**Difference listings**
============================================================

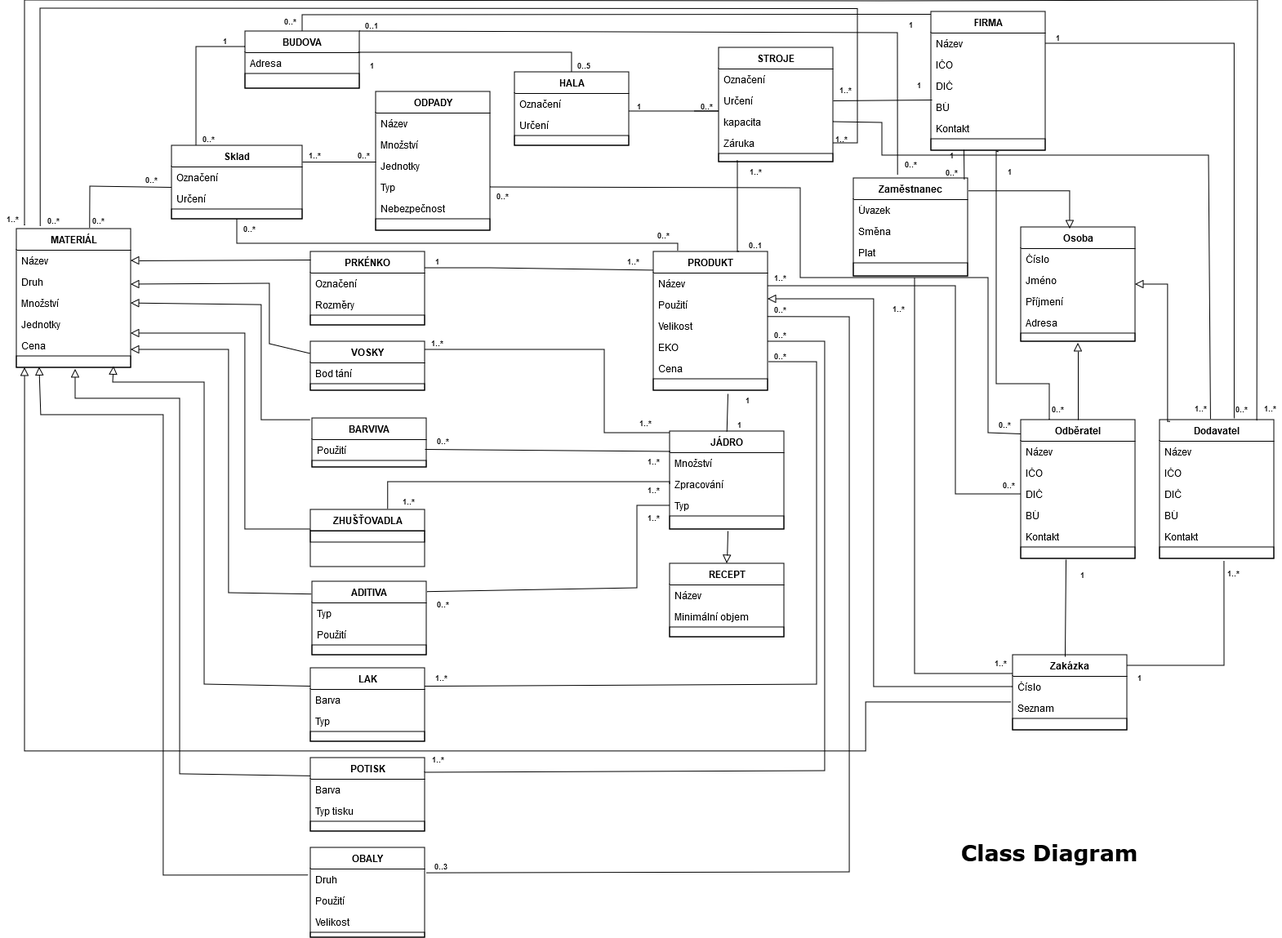
Earlier version of the draw.io export SW_ING/Kosmeticka_tuzka.drawio.png (KarelMasa/pg). Source tidied: cells renumbered, new cells last; positions are measured from the earlier drawing's top-left corner, leaving out a move shared by most shapes.
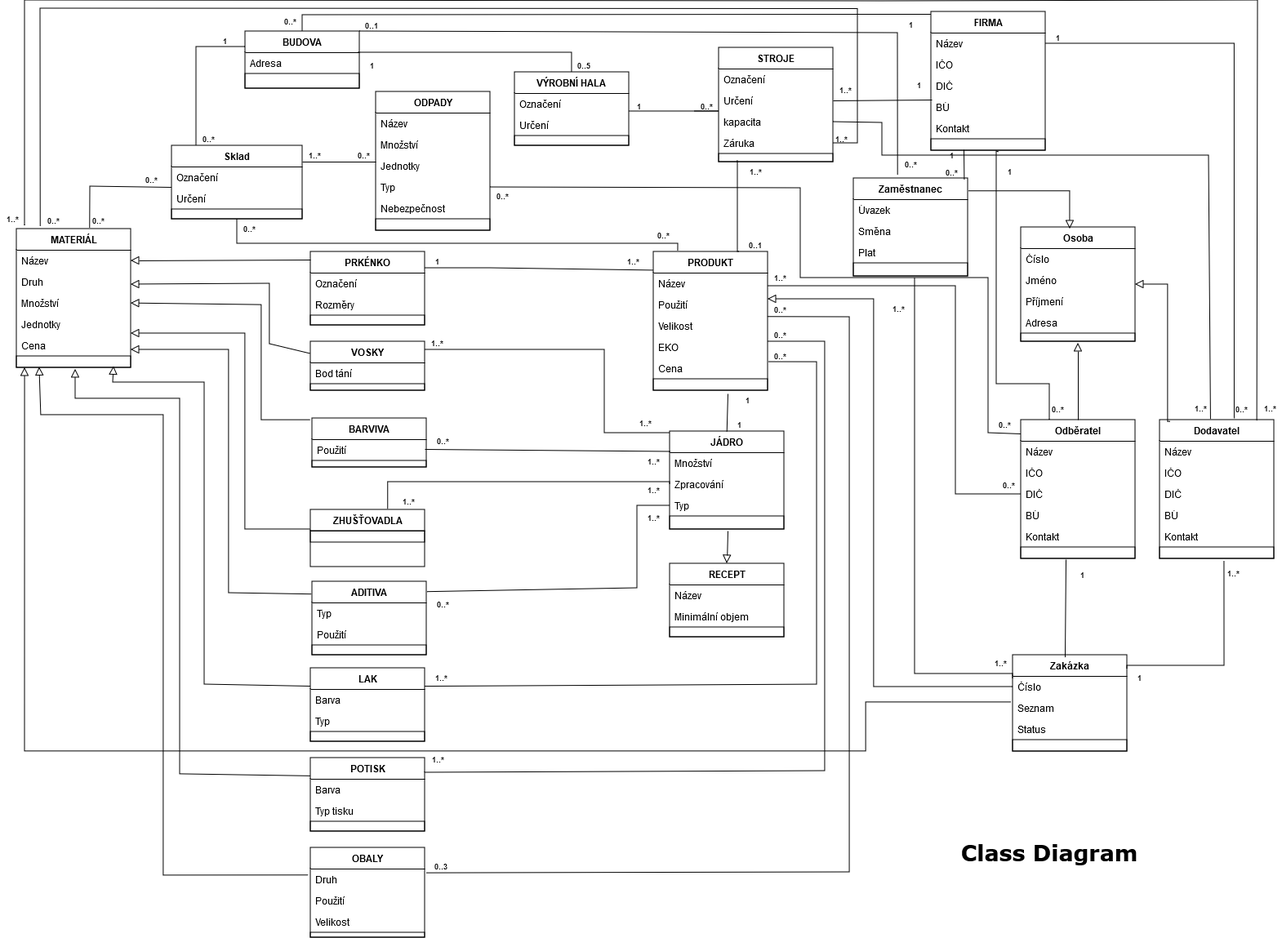
After the change.

Change to the diagram source:
```diff
@@ -173,7 +173,7 @@
     <mxCell id="58" style="text;strokeColor=default;fillColor=none;align=left;verticalAlign=top;spacingLeft=4;spacingRight=4;overflow=hidden;whiteSpace=wrap;html=1;" parent="55" vertex="1">
       <mxGeometry y="78" width="140" height="12" as="geometry" />
     </mxCell>
-    <mxCell id="59" value="&lt;b&gt;HALA&lt;/b&gt;" style="swimlane;fontStyle=0;horizontal=1;startSize=26;fillColor=none;whiteSpace=wrap;html=1;" parent="1" vertex="1">
+    <mxCell id="59" value="&lt;b&gt;VÝROBNÍ HALA&lt;br&gt;&lt;/b&gt;" style="swimlane;fontStyle=0;horizontal=1;startSize=26;fillColor=none;whiteSpace=wrap;html=1;" parent="1" vertex="1">
       <mxGeometry x="630" y="88" width="140" height="90" as="geometry" />
     </mxCell>
     <mxCell id="60" value="Označení" style="text;strokeColor=none;fillColor=none;align=left;verticalAlign=top;spacingLeft=4;spacingRight=4;overflow=hidden;whiteSpace=wrap;html=1;" parent="59" vertex="1">
@@ -787,7 +787,7 @@
       <mxGeometry x="1110" y="92" width="30" height="20" as="geometry" />
     </mxCell>
     <mxCell id="204" value="&lt;b&gt;Zakázka&lt;/b&gt;" style="swimlane;fontStyle=0;horizontal=1;startSize=26;fillColor=none;whiteSpace=wrap;html=1;" parent="1" vertex="1">
-      <mxGeometry x="1240" y="802" width="140" height="92" as="geometry" />
+      <mxGeometry x="1240" y="802" width="140" height="118" as="geometry" />
     </mxCell>
     <mxCell id="205" value="Číslo" style="text;strokeColor=none;fillColor=none;align=left;verticalAlign=top;spacingLeft=4;spacingRight=4;overflow=hidden;points=[[0,0.5],[1,0.5]];portConstraint=eastwest;whiteSpace=wrap;html=1;" parent="204" vertex="1">
       <mxGeometry y="26" width="140" height="26" as="geometry" />
@@ -795,8 +795,11 @@
     <mxCell id="206" value="Seznam" style="text;strokeColor=none;fillColor=none;align=left;verticalAlign=top;spacingLeft=4;spacingRight=4;overflow=hidden;whiteSpace=wrap;html=1;" parent="204" vertex="1">
       <mxGeometry y="52" width="140" height="26" as="geometry" />
     </mxCell>
+    <mxCell id="219" value="Status" style="text;strokeColor=none;fillColor=none;align=left;verticalAlign=top;spacingLeft=4;spacingRight=4;overflow=hidden;whiteSpace=wrap;html=1;" parent="204" vertex="1">
+      <mxGeometry y="78" width="140" height="26" as="geometry" />
+    </mxCell>
     <mxCell id="207" style="text;strokeColor=default;fillColor=none;align=left;verticalAlign=top;spacingLeft=4;spacingRight=4;overflow=hidden;whiteSpace=wrap;html=1;" parent="204" vertex="1">
-      <mxGeometry y="78" width="140" height="14" as="geometry" />
+      <mxGeometry y="104" width="140" height="14" as="geometry" />
     </mxCell>
     <mxCell id="208" style="endArrow=none;startArrow=none;endFill=0;startFill=0;endSize=8;html=1;verticalAlign=bottom;labelBackgroundColor=none;strokeWidth=1;rounded=0;entryX=0.393;entryY=1.071;entryDx=0;entryDy=0;exitX=0.457;exitY=0.022;exitDx=0;exitDy=0;entryPerimeter=0;exitPerimeter=0;" parent="1" edge="1" source="204" target="158">
       <mxGeometry relative="1" as="geometry" />
```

============================================================

Could you output every record above exactly as written, leaving out the pictures?

**ANSWER BOX**
Earlier version of the draw.io export SW_ING/Kosmeticka_tuzka.drawio.png (KarelMasa/pg). Source tidied: cells renumbered, new cells last; positions are measured from the earlier drawing's top-left corner, leaving out a move shared by most shapes.
After the change.

Change to the diagram source:
```diff
@@ -173,7 +173,7 @@
     <mxCell id="58" style="text;strokeColor=default;fillColor=none;align=left;verticalAlign=top;spacingLeft=4;spacingRight=4;overflow=hidden;whiteSpace=wrap;html=1;" parent="55" vertex="1">
       <mxGeometry y="78" width="140" height="12" as="geometry" />
     </mxCell>
-    <mxCell id="59" value="&lt;b&gt;HALA&lt;/b&gt;" style="swimlane;fontStyle=0;horizontal=1;startSize=26;fillColor=none;whiteSpace=wrap;html=1;" parent="1" vertex="1">
+    <mxCell id="59" value="&lt;b&gt;VÝROBNÍ HALA&lt;br&gt;&lt;/b&gt;" style="swimlane;fontStyle=0;horizontal=1;startSize=26;fillColor=none;whiteSpace=wrap;html=1;" parent="1" vertex="1">
       <mxGeometry x="630" y="88" width="140" height="90" as="geometry" />
     </mxCell>
     <mxCell id="60" value="Označení" style="text;strokeColor=none;fillColor=none;align=left;verticalAlign=top;spacingLeft=4;spacingRight=4;overflow=hidden;whiteSpace=wrap;html=1;" parent="59" vertex="1">
@@ -787,7 +787,7 @@
       <mxGeometry x="1110" y="92" width="30" height="20" as="geometry" />
     </mxCell>
     <mxCell id="204" value="&lt;b&gt;Zakázka&lt;/b&gt;" style="swimlane;fontStyle=0;horizontal=1;startSize=26;fillColor=none;whiteSpace=wrap;html=1;" parent="1" vertex="1">
-      <mxGeometry x="1240" y="802" width="140" height="92" as="geometry" />
+      <mxGeometry x="1240" y="802" width="140" height="118" as="geometry" />
     </mxCell>
     <mxCell id="205" value="Číslo" style="text;strokeColor=none;fillColor=none;align=left;verticalAlign=top;spacingLeft=4;spacingRight=4;overflow=hidden;points=[[0,0.5],[1,0.5]];portConstraint=eastwest;whiteSpace=wrap;html=1;" parent="204" vertex="1">
       <mxGeometry y="26" width="140" height="26" as="geometry" />
@@ -795,8 +795,11 @@
     <mxCell id="206" value="Seznam" style="text;strokeColor=none;fillColor=none;align=left;verticalAlign=top;spacingLeft=4;spacingRight=4;overflow=hidden;whiteSpace=wrap;html=1;" parent="204" vertex="1">
       <mxGeometry y="52" width="140" height="26" as="geometry" />
     </mxCell>
+    <mxCell id="219" value="Status" style="text;strokeColor=none;fillColor=none;align=left;verticalAlign=top;spacingLeft=4;spacingRight=4;overflow=hidden;whiteSpace=wrap;html=1;" parent="204" vertex="1">
+      <mxGeometry y="78" width="140" height="26" as="geometry" />
+    </mxCell>
     <mxCell id="207" style="text;strokeColor=default;fillColor=none;align=left;verticalAlign=top;spacingLeft=4;spacingRight=4;overflow=hidden;whiteSpace=wrap;html=1;" parent="204" vertex="1">
-      <mxGeometry y="78" width="140" height="14" as="geometry" />
+      <mxGeometry y="104" width="140" height="14" as="geometry" />
     </mxCell>
     <mxCell id="208" style="endArrow=none;startArrow=none;endFill=0;startFill=0;endSize=8;html=1;verticalAlign=bottom;labelBackgroundColor=none;strokeWidth=1;rounded=0;entryX=0.393;entryY=1.071;entryDx=0;entryDy=0;exitX=0.457;exitY=0.022;exitDx=0;exitDy=0;entryPerimeter=0;exitPerimeter=0;" parent="1" edge="1" source="204" target="158">
       <mxGeometry relative="1" as="geometry" />
```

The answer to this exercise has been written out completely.